(Task prompt)
Each line of the records below that contains "appendChild" needs to be copied.
⁂
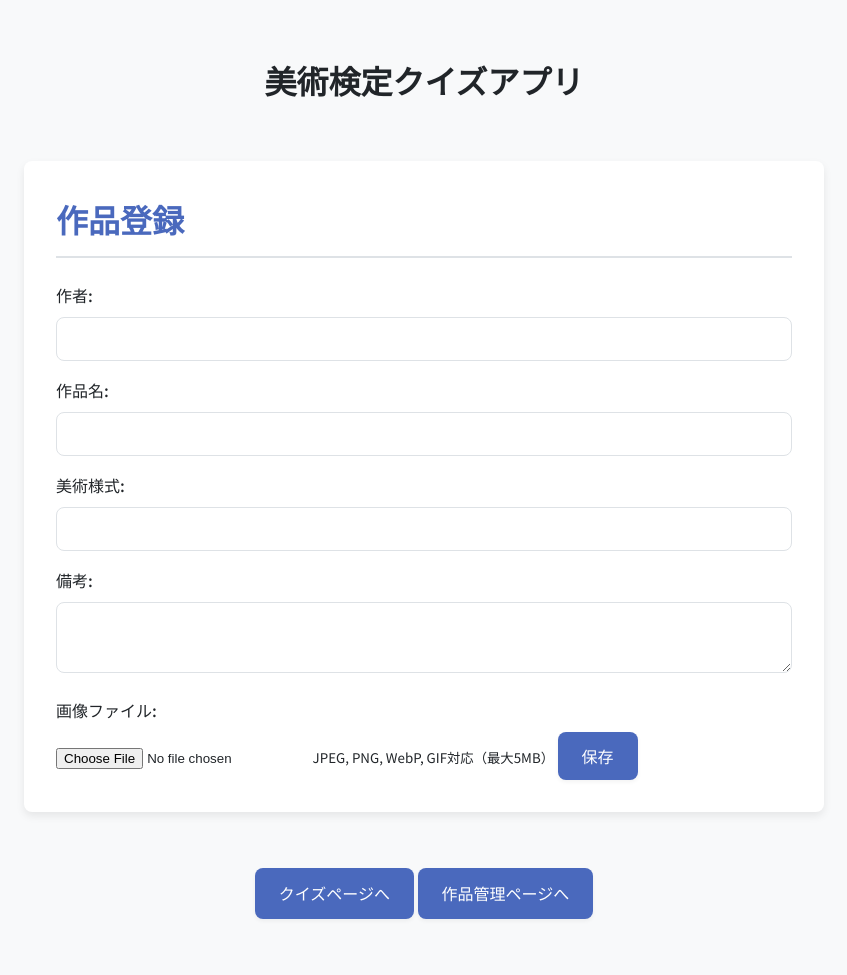
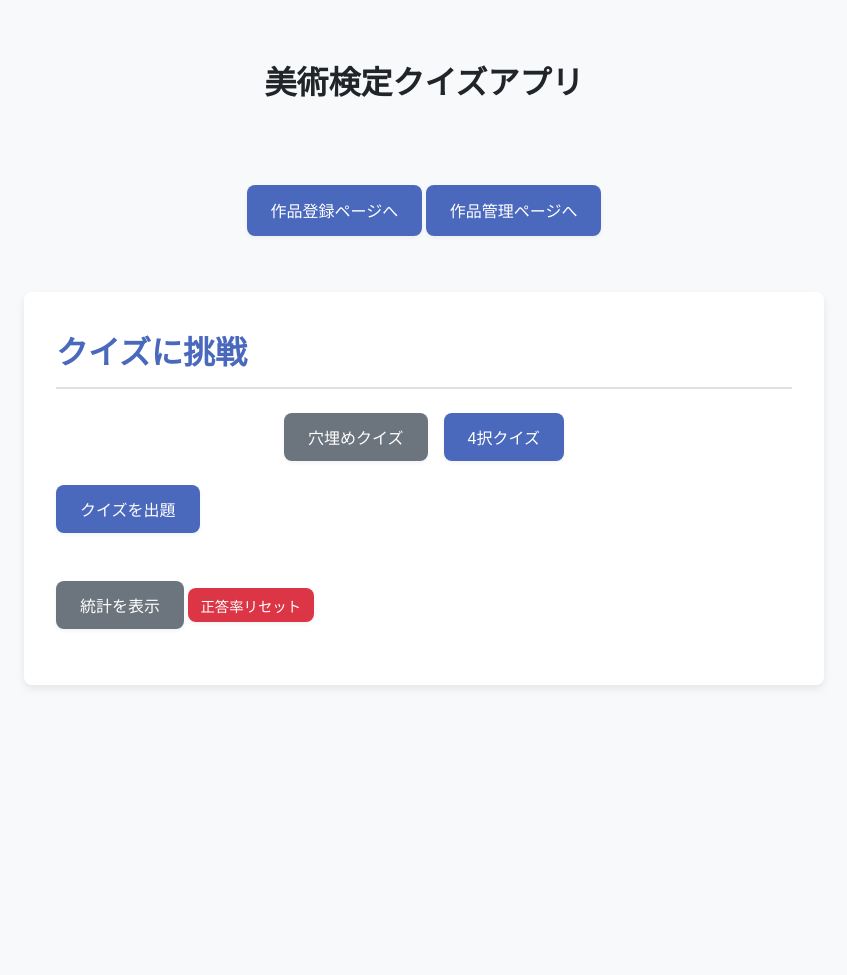
Before and after one commit to kogi496no-cpu/art_quiz_app, a FastAPI app: page / in a window 1280 px wide. Shown: the whole page, without its empty margins (216-1063 px from the left). After the commit the page ends 687 px from the top, so only its background shows below. Run offline with FastAPI, Linux system fonts and the light colour scheme.

Commit message:
トップページにクイズが表示されるように構成を変更

```diff
--- a/artworks.py
+++ b/artworks.py
@@ -109,11 +109,11 @@ class ArtworkUpdate(BaseModel):
             raise ValueError('備考が長すぎます（1000文字以内）')
         return cleaned.strip()
 
-@router.get("/artworks-page", response_class=HTMLResponse)
+@router.get("/artworks", response_class=HTMLResponse)
 async def artworks_page(request: Request):
     return templates.TemplateResponse("artworks.html", {"request": request})
 
-@router.get("/artworks")
+@router.get("/api/artworks")
 def get_artworks(request: Request):
     try:
         search_query = request.query_params.get('q', None)
@@ -147,7 +147,7 @@ def get_artworks(request: Request):
         raise HTTPException(status_code=500, detail=f"データの取得に失敗しました: {e}")
 
 # 画像アップロード対応の作品登録エンドポイント
-@router.post("/artworks/upload")
+@router.post("/api/artworks/upload")
 async def add_artwork_with_image(
     author: str = Form(...),
     title: str = Form(...),
@@ -211,7 +211,7 @@ async def add_artwork_with_image(
         raise HTTPException(status_code=500, detail="作品の登録に失敗しました")
 
 # 作品更新エンドポイント
-@router.put("/artworks/{artwork_id}")
+@router.put("/api/artworks/{artwork_id}")
 def update_artwork(artwork_id: int, artwork: ArtworkUpdate):
     try:
         c.execute("""
@@ -239,7 +239,7 @@ def update_artwork(artwork_id: int, artwork: ArtworkUpdate):
 
 
 # 作品削除エンドポイント
-@router.delete("/artworks/{artwork_id}")
+@router.delete("/api/artworks/{artwork_id}")
 def delete_artwork(artwork_id: int):
     try:
         # まず削除対象の作品情報を取得（画像ファイル削除のため）
--- a/main.py
+++ b/main.py
@@ -26,7 +26,11 @@ app.mount("/static", StaticFiles(directory="static"), name="static")
 templates = Jinja2Templates(directory="templates")
 
 @app.get("/", response_class=HTMLResponse)
-async def read_index(request: Request):
+async def read_quiz(request: Request):
+    return templates.TemplateResponse("quiz.html", {"request": request})
+
+@app.get("/register", response_class=HTMLResponse)
+async def read_register(request: Request):
     return templates.TemplateResponse("index.html", {"request": request})
 
 
--- a/static/script.js
+++ b/static/script.js
@@ -8,8 +8,12 @@ let quizAnswered = false;
 // DOMContentLoaded時の初期化
 document.addEventListener('DOMContentLoaded', function() {
     initializeEventListeners();
-    setQuizMode('multiple'); // デフォルトは4択クイズ
-    loadStats(); // 統計を読み込み
+
+    // クイズページでのみ実行する初期化処理
+    if (document.getElementById('quiz-area')) {
+        setQuizMode('multiple');
+        loadStats();
+    }
 });
 
 // イベントリスナーの初期化
@@ -96,7 +100,7 @@ async function handleUploadSubmit(e) {
     const formData = new FormData(e.target);
 
     try {
-        const response = await fetch('/artworks/upload', {
+        const response = await fetch('/api/artworks/upload', {
             method: 'POST',
             body: formData
         });
@@ -402,20 +406,40 @@ function toggleArtworksDisplay() {
 
 // 作品一覧読込
 async function loadArtworks(searchQuery = '') {
+    console.log('loadArtworks called with query:', searchQuery);
     try {
-        const url = new URL('/artworks', window.location.origin);
+        const url = new URL('/api/artworks', window.location.origin);
         if (searchQuery) {
             url.searchParams.append('q', searchQuery);
         }
 
+        console.log('Fetching from URL:', url.toString());
         const res = await fetch(url);
+        console.log('Fetch response status:', res.status);
+
+        if (!res.ok) {
+            console.error('Fetch failed with status:', res.status);
+            const errorText = await res.text();
+            console.error('Error response text:', errorText);
+            throw new Error(`サーバーエラー: ${res.status}`);
+        }
+
         const data = await res.json();
+        console.log('Received data:', data);
+
         const artworksArea = document.getElementById('artworks-list');
+        if (!artworksArea) {
+            console.error('#artworks-list element not found!');
+            return;
+        }
 
-        if (data.artworks.length === 0) {
+        if (!data.artworks || data.artworks.length === 0) {
+            console.log('No artworks found. Displaying message.');
             artworksArea.innerHTML = '<p>該当する作品がありません。</p>';
             return;
         }
+
+        console.log(`Found ${data.artworks.length} artworks. Starting to build table.`);
         const tableContainer = document.createElement('div');
         tableContainer.className = 'table-container';
         const table = document.createElement('table');
@@ -426,12 +450,25 @@ async function loadArtworks(searchQuery = '') {
             headerRow.appendChild(th);
         });
         table.appendChild(headerRow);
-        data.artworks.forEach(artwork => table.appendChild(createArtworkRow(artwork)));
+
+        data.artworks.forEach((artwork, index) => {
+            console.log(`Processing artwork #${index}:`, artwork);
+            const row = createArtworkRow(artwork);
+            console.log(`Created row for artwork #${index}:`, row);
+            table.appendChild(row);
+        });
+
         tableContainer.appendChild(table);
-        artworksArea.innerHTML = '';
+        artworksArea.innerHTML = ''; // Clear previous content
         artworksArea.appendChild(tableContainer);
+        console.log('Table built and appended successfully.');
+
     } catch (error) {
-        document.getElementById('artworks-list').innerHTML = '<p>データの取得に失敗しました。</p>';
+        console.error('Error in loadArtworks:', error);
+        const artworksArea = document.getElementById('artworks-list');
+        if (artworksArea) {
+            artworksArea.innerHTML = '<p>データの取得に失敗しました。詳細はコンソールを確認してください。</p>';
+        }
     }
 }
 
@@ -486,7 +523,7 @@ function createArtworkRow(artwork) {
 async function deleteArtwork(artworkId) {
     if (!confirm('この作品を削除してもよろしいですか？\n関連する画像ファイルも削除されます。')) return;
     try {
-        const response = await fetch(`/artworks/${artworkId}`, { method: 'DELETE' });
+        const response = await fetch(`/api/artworks/${artworkId}`, { method: 'DELETE' });
         if (response.ok) {
             showMessage('作品を削除しました', 'success');
             loadArtworks();
@@ -526,7 +563,7 @@ async function handleEditSubmit(e) {
     };
 
     try {
-        const response = await fetch(`/artworks/${artworkId}`, {
+        const response = await fetch(`/api/artworks/${artworkId}`, {
             method: 'PUT',
             headers: {'Content-Type': 'application/json'},
             body: JSON.stringify(data)
--- a/templates/artworks.html
+++ b/templates/artworks.html
@@ -16,6 +16,7 @@
       </form>
     </div>
     <button onclick="window.location.href='/'" class="btn mb-3">トップページへ戻る</button>
+    <button onclick="window.location.href='/register'" class="btn mb-3">作品登録ページへ</button>
     <div id="artworks-list"></div>
   </div>
 
--- a/templates/index.html
+++ b/templates/index.html
@@ -9,7 +9,7 @@
 <body>
 
   <div class="app-container">
-    <h1 class="text-center">美術検定クイズアプリ</h1>
+    <h1 class="text-center">作品登録</h1>
 
     <!-- 作品登録セクション -->
     <section>
@@ -37,8 +37,8 @@
 
     <!-- クイズ・作品管理ページへの遷移ボタンのみ表示 -->
     <div class="text-center mt-3">
-      <a href="/quiz-page" class="btn mb-3">クイズページへ</a>
-      <a href="/artworks-page" class="btn">作品管理ページへ</a>
+      <a href="/" class="btn mb-3">トップページへ</a>
+      <a href="/artworks" class="btn">作品管理ページへ</a>
     </div>
   </div>
 
--- a/templates/quiz.html
+++ b/templates/quiz.html
@@ -10,8 +10,8 @@
   <div class="app-container">
     <h1 class="text-center">美術検定クイズアプリ</h1>
     <div class="text-center mt-3">
-      <a href="/" class="btn mb-3">トップページへ</a>
-      <a href="/artworks-page" class="btn">作品管理ページへ</a>
+      <a href="/register" class="btn mb-3">作品登録ページへ</a>
+      <a href="/artworks" class="btn">作品管理ページへ</a>
     </div>
     <!-- クイズセクション -->
     <section>
```
Also changed, not shown: 1 other file.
⁂
(Answer space)
             headerRow.appendChild(th);
         table.appendChild(headerRow);
-        data.artworks.forEach(artwork => table.appendChild(createArtworkRow(artwork)));
+            table.appendChild(row);
         tableContainer.appendChild(table);
         artworksArea.appendChild(tableContainer);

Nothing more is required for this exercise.